### MATERIAL FOR THIS TASK
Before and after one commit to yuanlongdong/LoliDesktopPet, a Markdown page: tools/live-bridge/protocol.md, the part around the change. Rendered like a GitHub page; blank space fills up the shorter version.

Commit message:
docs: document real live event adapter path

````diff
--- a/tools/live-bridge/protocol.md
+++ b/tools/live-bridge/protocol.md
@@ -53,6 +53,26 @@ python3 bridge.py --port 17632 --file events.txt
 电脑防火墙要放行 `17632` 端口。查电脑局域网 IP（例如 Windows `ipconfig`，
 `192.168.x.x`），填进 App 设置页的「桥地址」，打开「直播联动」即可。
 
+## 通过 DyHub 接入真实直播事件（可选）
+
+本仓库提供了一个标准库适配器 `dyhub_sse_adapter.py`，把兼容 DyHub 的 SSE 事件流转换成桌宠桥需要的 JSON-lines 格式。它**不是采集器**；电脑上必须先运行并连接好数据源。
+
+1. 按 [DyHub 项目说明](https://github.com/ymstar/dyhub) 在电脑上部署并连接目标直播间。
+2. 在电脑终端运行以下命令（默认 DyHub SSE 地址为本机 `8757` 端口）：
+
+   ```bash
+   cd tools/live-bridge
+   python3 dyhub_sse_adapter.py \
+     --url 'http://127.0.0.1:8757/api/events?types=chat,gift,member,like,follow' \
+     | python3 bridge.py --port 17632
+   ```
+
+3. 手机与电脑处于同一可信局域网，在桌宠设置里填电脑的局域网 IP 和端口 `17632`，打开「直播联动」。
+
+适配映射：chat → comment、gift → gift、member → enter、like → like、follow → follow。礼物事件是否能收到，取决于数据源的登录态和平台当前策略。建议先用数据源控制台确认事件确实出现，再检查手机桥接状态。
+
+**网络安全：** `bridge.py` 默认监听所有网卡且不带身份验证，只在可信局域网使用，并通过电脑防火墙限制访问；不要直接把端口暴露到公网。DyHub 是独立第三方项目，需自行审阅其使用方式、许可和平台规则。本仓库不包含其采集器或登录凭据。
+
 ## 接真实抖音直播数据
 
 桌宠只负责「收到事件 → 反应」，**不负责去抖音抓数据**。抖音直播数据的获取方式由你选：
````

### PROBLEM DESCRIPTION
The answer is every entry, repeated word for word.

### TASK RESPONSE
Before and after one commit to yuanlongdong/LoliDesktopPet, a Markdown page: tools/live-bridge/protocol.md, the part around the change. Rendered like a GitHub page; blank space fills up the shorter version.

Commit message:
docs: document real live event adapter path

````diff
--- a/tools/live-bridge/protocol.md
+++ b/tools/live-bridge/protocol.md
@@ -53,6 +53,26 @@ python3 bridge.py --port 17632 --file events.txt
 电脑防火墙要放行 `17632` 端口。查电脑局域网 IP（例如 Windows `ipconfig`，
 `192.168.x.x`），填进 App 设置页的「桥地址」，打开「直播联动」即可。
 
+## 通过 DyHub 接入真实直播事件（可选）
+
+本仓库提供了一个标准库适配器 `dyhub_sse_adapter.py`，把兼容 DyHub 的 SSE 事件流转换成桌宠桥需要的 JSON-lines 格式。它**不是采集器**；电脑上必须先运行并连接好数据源。
+
+1. 按 [DyHub 项目说明](https://github.com/ymstar/dyhub) 在电脑上部署并连接目标直播间。
+2. 在电脑终端运行以下命令（默认 DyHub SSE 地址为本机 `8757` 端口）：
+
+   ```bash
+   cd tools/live-bridge
+   python3 dyhub_sse_adapter.py \
+     --url 'http://127.0.0.1:8757/api/events?types=chat,gift,member,like,follow' \
+     | python3 bridge.py --port 17632
+   ```
+
+3. 手机与电脑处于同一可信局域网，在桌宠设置里填电脑的局域网 IP 和端口 `17632`，打开「直播联动」。
+
+适配映射：chat → comment、gift → gift、member → enter、like → like、follow → follow。礼物事件是否能收到，取决于数据源的登录态和平台当前策略。建议先用数据源控制台确认事件确实出现，再检查手机桥接状态。
+
+**网络安全：** `bridge.py` 默认监听所有网卡且不带身份验证，只在可信局域网使用，并通过电脑防火墙限制访问；不要直接把端口暴露到公网。DyHub 是独立第三方项目，需自行审阅其使用方式、许可和平台规则。本仓库不包含其采集器或登录凭据。
+
 ## 接真实抖音直播数据
 
 桌宠只负责「收到事件 → 反应」，**不负责去抖音抓数据**。抖音直播数据的获取方式由你选：
````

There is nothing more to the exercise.